Last Friday afternoon, we paused a moment in the foyer of our home to say goodbye and thank it for the last two years. Even though it was empty of our belongings, it still didn’t feel quite like “just a house.” We’d drug all eight of our suitcases and carry-ons out to the driveway right before the taxi arrived, and now they were loaded. It was time to go. We left all the keys, alarm fobs, and garage door openers on the kitchen counter, locked the front door for the last time from the inside and pulled it shut. We had a flight to Sydney, and then a flight to Honolulu to catch. I was about to break my longest streak yet outside the U.S. – two years, four days.
During the final three days of our 12-day Ghan trip, we hung around in Darwin and took a day trip to Kakadu National Park. It was our first trip together to Australia’s “top end,” and a chance to visit – albeit briefly – its largest terrestrial national park. Established in the late 1970s, Kakadu covers about 7,700 square miles and is home to 2,000 species of flora and fauna.
[This post is the final in a series of five posts about our Ghan train trip nearly 2,000 miles across Australia. If you missed the previous posts, you can find parts one through four in order at these links: Adelaide and Kangaroo Island, Marla and Alice Springs, Uluru and Kata Tjuta, and Alice Springs and Katherine.]

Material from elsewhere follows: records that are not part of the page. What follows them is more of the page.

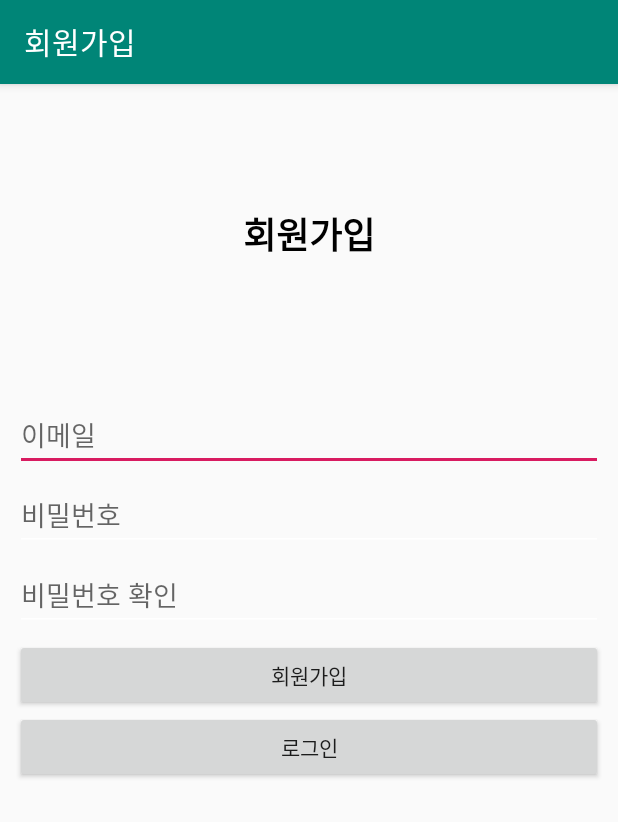
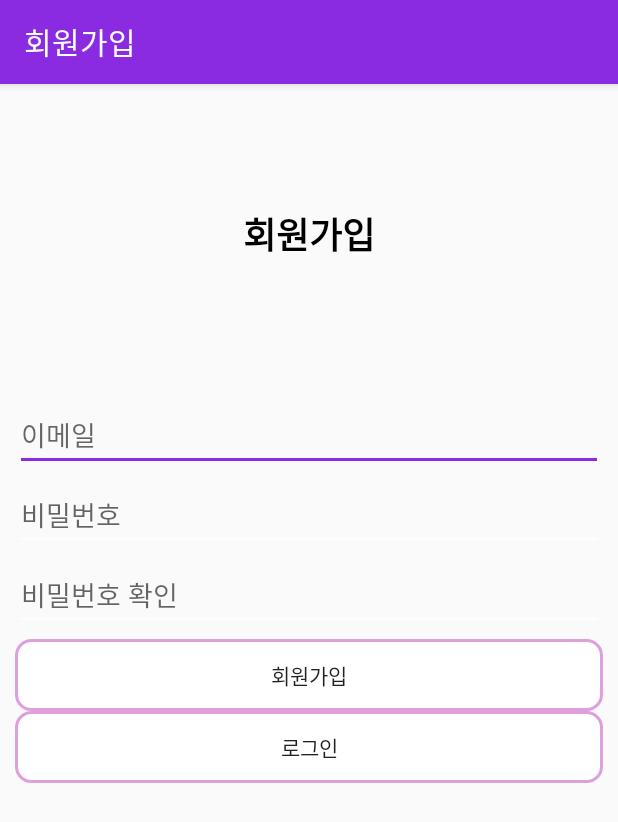
Before and after one commit to KimBoKyu/SNS_Project_FMW, an Android app: the screen it shows after launch (SignUpActivity), after a tap on "회원가입", on a phone screen of 412 x 824 dp. Shown: the top 822 px of the screen. Run offline under Robolectric (Android 15) with nearby library versions, the phone set to English and light mode, and no system bars; our stand-ins replace Firebase (no records; nobody signed in at launch, a user with empty details on screens opened directly); 3 statements that could not run were skipped.

Commit message:
01Sep2019_sujin

```diff
--- a/app/build.gradle
+++ b/app/build.gradle
@@ -37,6 +37,7 @@ dependencies {
     implementation 'com.google.firebase:firebase-firestore:19.0.1'
     implementation 'com.google.firebase:firebase-storage:17.0.0'
     implementation 'androidx.cardview:cardview:1.0.0'
+    implementation 'com.android.support:cardview-v7:28.0.0'
     implementation 'androidx.recyclerview:recyclerview:1.0.0'
     implementation 'com.github.bumptech.glide:glide:4.9.0'
     annotationProcessor 'com.github.bumptech.glide:compiler:4.9.0'
--- a/app/src/main/AndroidManifest.xml
+++ b/app/src/main/AndroidManifest.xml
@@ -19,8 +19,7 @@
         <meta-data
             android:name="com.google.android.geo.API_KEY"
             android:value="AIzaSyCE4X-mIZd5CiNQIa8U41tqnIm3vdyfLCA"/>
-        <activity android:name=".activity.LoadingActivity"
-            android:theme="@android:style/Theme.NoTitleBar.Fullscreen" />
+
         <activity android:name=".activity.MainActivity">
             <intent-filter>
                 <action android:name="android.intent.action.MAIN" />
--- a/app/src/main/java/com/example/sns_project/activity/LoadingActivity.java
+++ /dev/null
@@ -1,76 +0,0 @@
-package com.example.sns_project.activity;
-
-import android.app.Activity;
-import android.content.Intent;
-import android.os.Bundle;
-import android.os.Handler;
-
-import android.graphics.Color;
-import android.os.Bundle;
-import android.widget.RadioButton;
-import android.widget.RadioGroup;
-import android.widget.SeekBar;
-
-import androidx.appcompat.app.AppCompatActivity;
-import androidx.core.widget.CompoundButtonCompat;
-
-import com.example.sns_project.R;
-import com.example.sns_project.view.WaveHelper;
-import com.gelitenight.waveview.library.WaveView;
-import com.example.sns_project.R;
-
-public class LoadingActivity extends Activity {
-
-    private WaveHelper mWaveHelper;
-
-    private int mBorderColor = Color.parseColor("#44FFFFFF");
-    private int mBorderWidth = 10;
-
-
-    @Override
-
-    protected void onCreate(Bundle savedInstanceState) {
-        super.onCreate(savedInstanceState);
-        setContentView(R.layout.activity_loading);
-
-        final WaveView waveView = (WaveView) findViewById(R.id.wave);
-        waveView.setBorder(mBorderWidth, mBorderColor);
-
-        mWaveHelper = new WaveHelper(waveView);
-
-
-
-
-
-        waveView.setWaveColor(Color.parseColor("#88b8f1ed"),
-                Color.parseColor("#b8f1ed"));
-        mBorderColor = Color.parseColor("#b8f1ed");
-        waveView.setBorder(mBorderWidth, mBorderColor);
-
-        startLoading();
-    }
-
-    protected void onPause() {
-        super.onPause();
-        mWaveHelper.cancel();
-    }
-
-    @Override
-    protected void onResume() {
-        super.onResume();
-        mWaveHelper.start();
-    }
-
-
-
-
-    private void startLoading() {
-        Handler handler = new Handler();
-        handler.postDelayed(new Runnable() {
-            @Override
-            public void run() {
-                finish();
-            }
-        }, 6000);
-    }
-}
--- /dev/null
+++ b/app/src/main/res/drawable/button_background.xml
@@ -0,0 +1,12 @@
+<?xml version="1.0" encoding="utf-8"?>
+<shape xmlns:android="http://schemas.android.com/apk/res/android"
+    android:shape="rectangle" android:padding = "5dp">
+    <solid android:color="#ffffff"></solid>
+    <corners
+        android:bottomLeftRadius="10dp"
+        android:bottomRightRadius="10dp"
+        android:topLeftRadius="10dp"
+        android:topRightRadius="10dp"></corners>
+    <stroke android:width="2dp"
+        android:color="#DDA0DD"></stroke>
+</shape>
--- a/app/src/main/res/layout/activity_post.xml
+++ b/app/src/main/res/layout/activity_post.xml
@@ -44,6 +44,7 @@
                     android:layout_width="112dp"
                     android:layout_height="wrap_content"
                     android:layout_weight="1"
+                    android:background="@drawable/button_background"
                     android:text="등록" />
             </LinearLayout>
 
--- a/app/src/main/res/layout/activity_sign_up.xml
+++ b/app/src/main/res/layout/activity_sign_up.xml
@@ -61,12 +61,14 @@
                 android:id="@+id/signUpButton"
                 android:layout_width="match_parent"
                 android:layout_height="wrap_content"
+                android:background="@drawable/button_background"
                 android:text="회원가입" />
 
             <Button
                 android:id="@+id/gotoLoginButton"
                 android:layout_width="match_parent"
                 android:layout_height="wrap_content"
+                android:background="@drawable/button_background"
                 android:text="로그인" />
         </LinearLayout>
 
--- a/app/src/main/res/values/styles.xml
+++ b/app/src/main/res/values/styles.xml
@@ -3,9 +3,9 @@
     <!-- Base application theme. -->
     <style name="AppTheme" parent="Theme.AppCompat.Light.NoActionBar">
         <!-- Customize your theme here. -->
-        <item name="colorPrimary">@color/colorPrimary</item>
-        <item name="colorPrimaryDark">@color/colorPrimaryDark</item>
-        <item name="colorAccent">@color/colorAccent</item>
+        <item name="colorPrimary">#8A2BE2</item>
+        <item name="colorPrimaryDark">#8A2BE2</item>
+        <item name="colorAccent">#8A2BE2</item>
         <item name="colorControlNormal">#ffffff</item>
     </style>
 
```
Also changed, not shown: app/src/main/res/layout/activity_user_init.xml (+4 -3 lines), app/src/main/res/layout/activity_write_post.xml (+25 -11 lines), app/src/main/res/layout/fragment_user_info.xml (+12 -7 lines), app/src/main/res/menu/bottom_navigation.xml (+13 -6 lines), app/src/main/java/com/example/sns_project/FirebaseHelper.java (line endings or trailing spaces), app/src/main/res/drawable/camera.png (added), app/src/main/res/drawable/home.png (added), app/src/main/res/drawable/search.png (added), app/src/main/res/drawable/user.png (added), app/src/main/res/drawable/user_2.png (added), app/src/main/res/drawable/video.png (added).
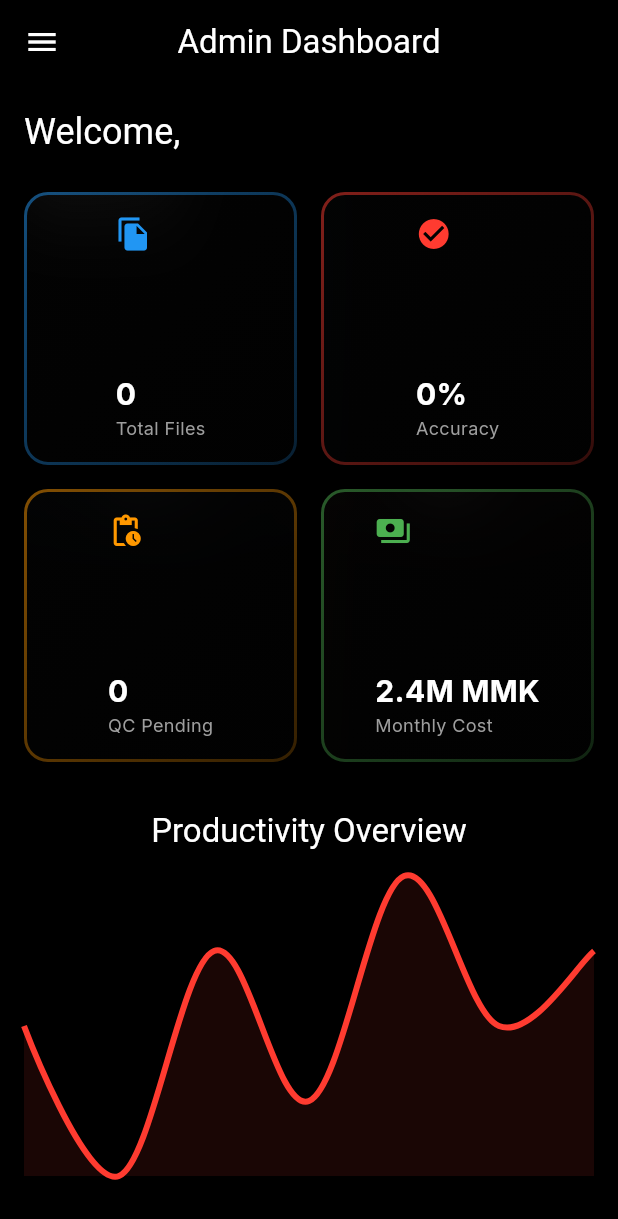
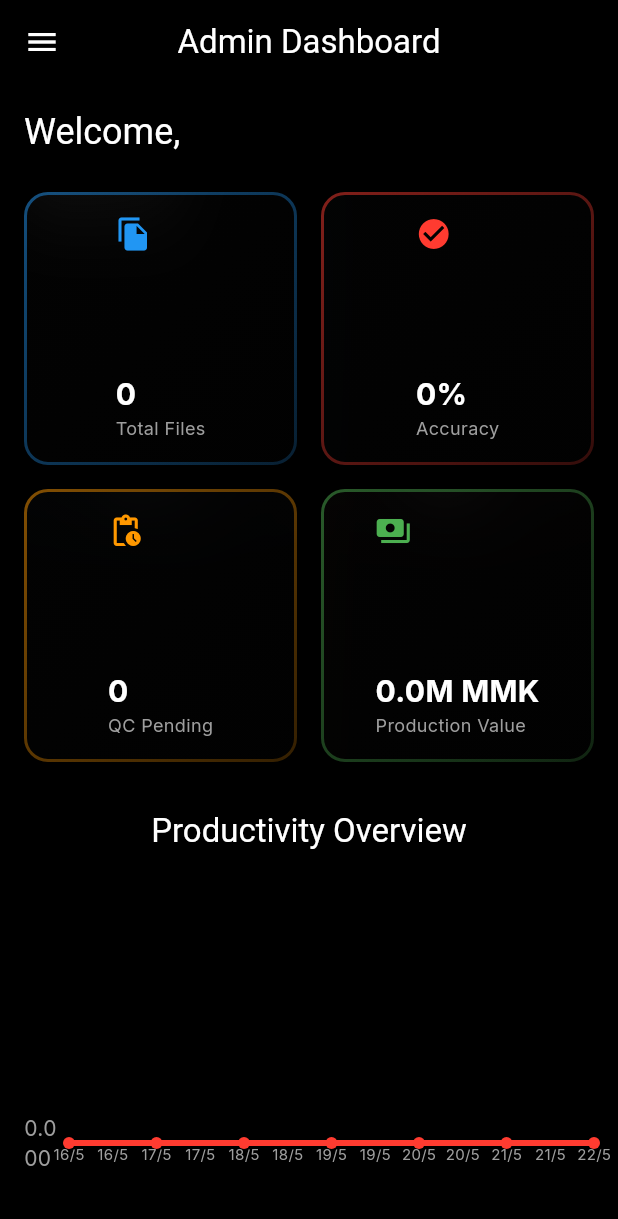
Before and after one commit to Jeff-YANGONtv/yangontv-subtitle-production-system, a Flutter app: the AdminDashboardScreen screen opened directly with empty values, on a phone screen of 412 x 824 dp. Shown: the top 1219 px of the screen. Run offline on Flutter 3.47's test engine with Material 3 defaults, Android fonts, the phone set to English and light mode, and no system bars; drawn by our look-alikes of fl_chart, glassmorphism; our stand-ins replace flutter_animate, flutter_dotenv, flutter_riverpod, go_router, google_fonts, hive_flutter and 1 more; accounts and stored records are empty.

Commit message:
Finalize UI logic: real-time admin analytics, enhanced QC workflow, and interactive dialogs

```diff
--- a/lib/screens/admin_dashboard_screen.dart
+++ b/lib/screens/admin_dashboard_screen.dart
@@ -2,11 +2,13 @@ import 'package:flutter/material.dart';
 import 'package:flutter_riverpod/flutter_riverpod.dart';
 import 'package:fl_chart/fl_chart.dart';
 import '../models/user_model.dart';
+import '../models/subtitle_file.dart';
 import '../providers/auth_provider.dart';
 import '../providers/data_providers.dart';
 import '../themes/app_theme.dart';
 import '../widgets/stat_card.dart';
 import '../widgets/app_sidebar.dart';
+import '../utils/salary_calculator.dart';
 
 class AdminDashboardScreen extends ConsumerWidget {
   final UserModel user;
@@ -31,9 +33,15 @@ class AdminDashboardScreen extends ConsumerWidget {
             subtitleFilesAsync.when(
               data: (files) {
                 final totalFiles = files.length;
-                final approvedFiles = files.where((f) => f.status == FileStatus.approved).length;
+                final approvedFiles = files.where((f) => f.status == FileStatus.approved).toList();
                 final pendingFiles = files.where((f) => f.status == FileStatus.pending).length;
-                final accuracy = totalFiles > 0 ? (approvedFiles / totalFiles * 100).toStringAsFixed(1) : '0';
+                final accuracy = totalFiles > 0 ? (approvedFiles.length / totalFiles * 100).toStringAsFixed(1) : '0';
+
+                // Calculate monthly cost based on deductions
+                double totalMonthlyCost = 0;
+                // Simplified logic: sum of base salaries - sum of deductions
+                // In a real app, you'd fetch all users and their individual salaries
+                totalMonthlyCost = (approvedFiles.length * SalaryCalculator.fileValue);
 
                 return Column(
                   children: [
@@ -47,7 +55,7 @@ class AdminDashboardScreen extends ConsumerWidget {
                         StatCard(title: 'Total Files', value: totalFiles.toString(), icon: Icons.file_copy, color: Colors.blue),
                         StatCard(title: 'Accuracy', value: '$accuracy%', icon: Icons.check_circle, color: AppTheme.primaryColor),
                         StatCard(title: 'QC Pending', value: pendingFiles.toString(), icon: Icons.pending_actions, color: Colors.orange),
-                        StatCard(title: 'Monthly Cost', value: '2.4M MMK', icon: Icons.payments, color: Colors.green),
+                        StatCard(title: 'Production Value', value: '${(totalMonthlyCost / 1000000).toStringAsFixed(1)}M MMK', icon: Icons.payments, color: Colors.green),
                       ],
                     ),
                     const SizedBox(height: 32),
@@ -55,34 +63,7 @@ class AdminDashboardScreen extends ConsumerWidget {
                     const SizedBox(height: 16),
                     SizedBox(
                       height: 200,
-                      child: LineChart(
-                        LineChartData(
-                          gridData: const FlGridData(show: false),
-                          titlesData: const FlTitlesData(show: false),
-                          borderData: FlBorderData(show: false),
-                          lineBarsData: [
-                            LineChartBarData(
-                              spots: const [
-                                FlSpot(0, 3),
-                                FlSpot(1, 1),
-                                FlSpot(2, 4),
-                                FlSpot(3, 2),
-                                FlSpot(4, 5),
-                                FlSpot(5, 3),
-                                FlSpot(6, 4),
-                              ],
-                              isCurved: true,
-                              color: AppTheme.primaryColor,
-                              barWidth: 4,
-                              dotData: const FlDotData(show: false),
-                              belowBarData: BarAreaData(
-                                show: true,
-                                color: AppTheme.primaryColor.withOpacity(0.1),
-                              ),
-                            ),
-                          ],
-                        ),
-                      ),
+                      child: _buildProductivityChart(files),
                     ),
                   ],
                 );
@@ -95,4 +76,54 @@ class AdminDashboardScreen extends ConsumerWidget {
       ),
     );
   }
+
+  Widget _buildProductivityChart(List<SubtitleFile> files) {
+    // Group files by day for the last 7 days
+    final now = DateTime.now();
+    final last7Days = List.generate(7, (index) => now.subtract(Duration(days: 6 - index)));
+
+    final spots = last7Days.asMap().entries.map((entry) {
+      final date = entry.value;
+      final count = files.where((f) =>
+        f.createdAt.day == date.day &&
+        f.createdAt.month == date.month &&
+        f.createdAt.year == date.year
+      ).length;
+      return FlSpot(entry.key.toDouble(), count.toDouble());
+    }).toList();
+
+    return LineChart(
+      LineChartData(
+        gridData: const FlGridData(show: false),
+        titlesData: FlTitlesData(
+          bottomTitles: AxisTitles(
+            sideTitles: SideTitles(
+              showTitles: true,
+              getTitlesWidget: (value, meta) {
+                final date = last7Days[value.toInt()];
+                return Text('${date.day}/${date.month}', style: const TextStyle(fontSize: 10));
+              },
+            ),
+          ),
+          leftTitles: const AxisTitles(sideTitles: SideTitles(showTitles: true, reservedSize: 30)),
+          topTitles: const AxisTitles(sideTitles: SideTitles(showTitles: false)),
+          rightTitles: const AxisTitles(sideTitles: SideTitles(showTitles: false)),
+        ),
+        borderData: FlBorderData(show: false),
+        lineBarsData: [
+          LineChartBarData(
+            spots: spots,
+            isCurved: true,
+            color: AppTheme.primaryColor,
+            barWidth: 4,
+            dotData: const FlDotData(show: true),
+            belowBarData: BarAreaData(
+              show: true,
+              color: AppTheme.primaryColor.withOpacity(0.1),
+            ),
+          ),
+        ],
+      ),
+    );
+  }
 }
```
Also changed, not shown: lib/screens/qc_dashboard_screen.dart (+80 -29 lines).
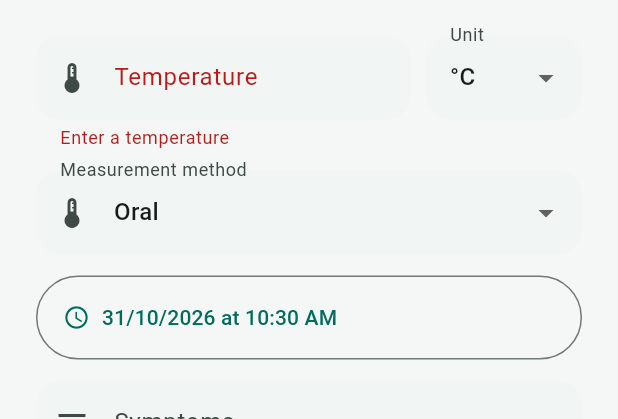
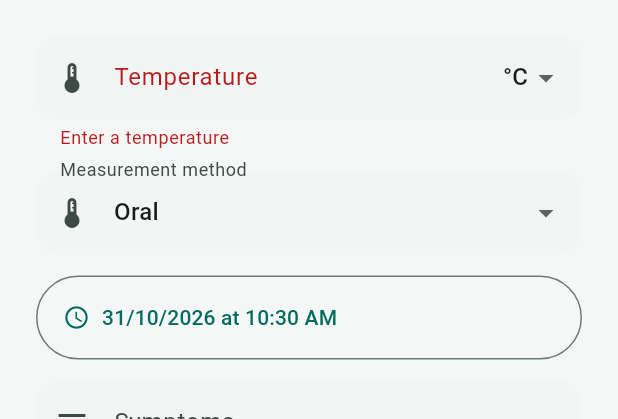
Before and after one commit to VishnuCheruvakkara/MediMate, a Flutter app: the FeverEntrySheet widget shown alone on an empty page, opened directly, after a tap on "Save entry", on a phone screen of 412 x 824 dp, the part 182-601 px from its top. Run offline on Flutter 3.47's test engine with Material 3 defaults, Android fonts, the phone set to English and light mode, and no system bars; network calls fail.

Commit message:
fix: simplify fever temperature unit controls

```diff
--- a/lib/features/fever/presentation/fever_entry_sheet.dart
+++ b/lib/features/fever/presentation/fever_entry_sheet.dart
@@ -104,48 +104,22 @@ class _FeverEntrySheetState extends State<FeverEntrySheet> {
                 ),
               ),
               const SizedBox(height: 24),
-              Row(
-                crossAxisAlignment: CrossAxisAlignment.start,
-                children: [
-                  Expanded(
-                    child: TextFormField(
+              TextFormField(
                 key: const Key('temperatureField'),
                 controller: _temperatureController,
                 keyboardType: const TextInputType.numberWithOptions(
                   decimal: true,
                 ),
-                      decoration: const InputDecoration(
+                decoration: InputDecoration(
                   labelText: 'Temperature',
-                        prefixIcon: Icon(Icons.thermostat_outlined),
-                      ),
-                      validator: (value) {
-                        final temperature = double.tryParse(
-                          value?.trim() ?? '',
-                        );
-                        if (temperature == null) return 'Enter a temperature';
-                        final minimum = _unit == TemperatureUnit.celsius
-                            ? 30
-                            : 86;
-                        final maximum = _unit == TemperatureUnit.celsius
-                            ? 45
-                            : 113;
-                        if (temperature < minimum || temperature > maximum) {
-                          final symbol = _unit == TemperatureUnit.celsius
-                              ? '°C'
-                              : '°F';
-                          return '$minimum–$maximum$symbol allowed';
-                        }
-                        return null;
-                      },
-                    ),
-                  ),
-                  const SizedBox(width: 10),
-                  SizedBox(
-                    width: 104,
-                    child: DropdownButtonFormField<TemperatureUnit>(
+                  prefixIcon: const Icon(Icons.thermostat_outlined),
+                  suffixIcon: Padding(
+                    padding: const EdgeInsets.only(right: 12),
+                    child: DropdownButtonHideUnderline(
+                      child: DropdownButton<TemperatureUnit>(
                         key: const Key('temperatureUnitField'),
-                      initialValue: _unit,
-                      decoration: const InputDecoration(labelText: 'Unit'),
+                        value: _unit,
+                        borderRadius: BorderRadius.circular(14),
                         items: const [
                           DropdownMenuItem(
                             value: TemperatureUnit.celsius,
@@ -161,7 +135,21 @@ class _FeverEntrySheetState extends State<FeverEntrySheet> {
                         },
                       ),
                     ),
-                ],
+                  ),
+                ),
+                validator: (value) {
+                  final temperature = double.tryParse(value?.trim() ?? '');
+                  if (temperature == null) return 'Enter a temperature';
+                  final minimum = _unit == TemperatureUnit.celsius ? 30 : 86;
+                  final maximum = _unit == TemperatureUnit.celsius ? 45 : 113;
+                  if (temperature < minimum || temperature > maximum) {
+                    final symbol = _unit == TemperatureUnit.celsius
+                        ? '°C'
+                        : '°F';
+                    return '$minimum–$maximum$symbol allowed';
+                  }
+                  return null;
+                },
               ),
               const SizedBox(height: 14),
               DropdownButtonFormField<String>(
--- a/lib/features/fever/presentation/fever_tracker_page.dart
+++ b/lib/features/fever/presentation/fever_tracker_page.dart
@@ -15,7 +15,6 @@ class _FeverTrackerPageState extends State<FeverTrackerPage> {
   bool _loading = true;
   bool _saving = false;
   String? _error;
-  TemperatureUnit _unit = TemperatureUnit.celsius;
 
   @override
   void initState() {
@@ -79,28 +78,11 @@ class _FeverTrackerPageState extends State<FeverTrackerPage> {
                       color: theme.colorScheme.onSurfaceVariant,
                     ),
                   ),
-                  const SizedBox(height: 16),
-                  Align(
-                    alignment: Alignment.centerLeft,
-                    child: SegmentedButton<TemperatureUnit>(
-                      segments: const [
-                        ButtonSegment(
-                          value: TemperatureUnit.celsius,
-                          label: Text('°C'),
-                        ),
-                        ButtonSegment(
-                          value: TemperatureUnit.fahrenheit,
-                          label: Text('°F'),
-                        ),
-                      ],
-                      selected: {_unit},
-                      onSelectionChanged: (selection) {
-                        setState(() => _unit = selection.first);
-                      },
-                    ),
+                  const SizedBox(height: 22),
+                  _SummaryCard(
+                    entry: _entries.firstOrNull,
+                    unit: TemperatureUnit.celsius,
                   ),
-                  const SizedBox(height: 22),
-                  _SummaryCard(entry: _entries.firstOrNull, unit: _unit),
                   const SizedBox(height: 26),
                   Row(
                     mainAxisAlignment: MainAxisAlignment.spaceBetween,
@@ -136,7 +118,7 @@ class _FeverTrackerPageState extends State<FeverTrackerPage> {
                         padding: const EdgeInsets.only(bottom: 12),
                         child: _EntryCard(
                           entry: entry,
-                          unit: _unit,
+                          unit: TemperatureUnit.celsius,
                           onEdit: () => _openEntrySheet(entry),
                           onDelete: () => _confirmDelete(entry),
                         ),
@@ -178,7 +160,7 @@ class _FeverTrackerPageState extends State<FeverTrackerPage> {
       isScrollControlled: true,
       useSafeArea: true,
       showDragHandle: false,
-      builder: (_) => FeverEntrySheet(initial: entry, initialUnit: _unit),
+      builder: (_) => FeverEntrySheet(initial: entry),
     );
     if (input == null || !mounted) return;
     setState(() => _saving = true);
```
Lines whose indentation alone changed are shown as unchanged.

We spent the eighth day of our Ghan train trip in Alice Springs, the geographic heart of Australia. “The centre of the centre.” We weren’t catching the Ghan north until dinnertime, so we had a full day to explore this spirited Outback town with a population of nearly 25,000. Even with our limited time, we managed to walk through the botanic gardens, see the Royal Flying Doctor Service and Telegraph Station Historical Reserve, take photos from the top of Anzac Hill, visit a pharmacy, and even eat a couple of sit-down meals.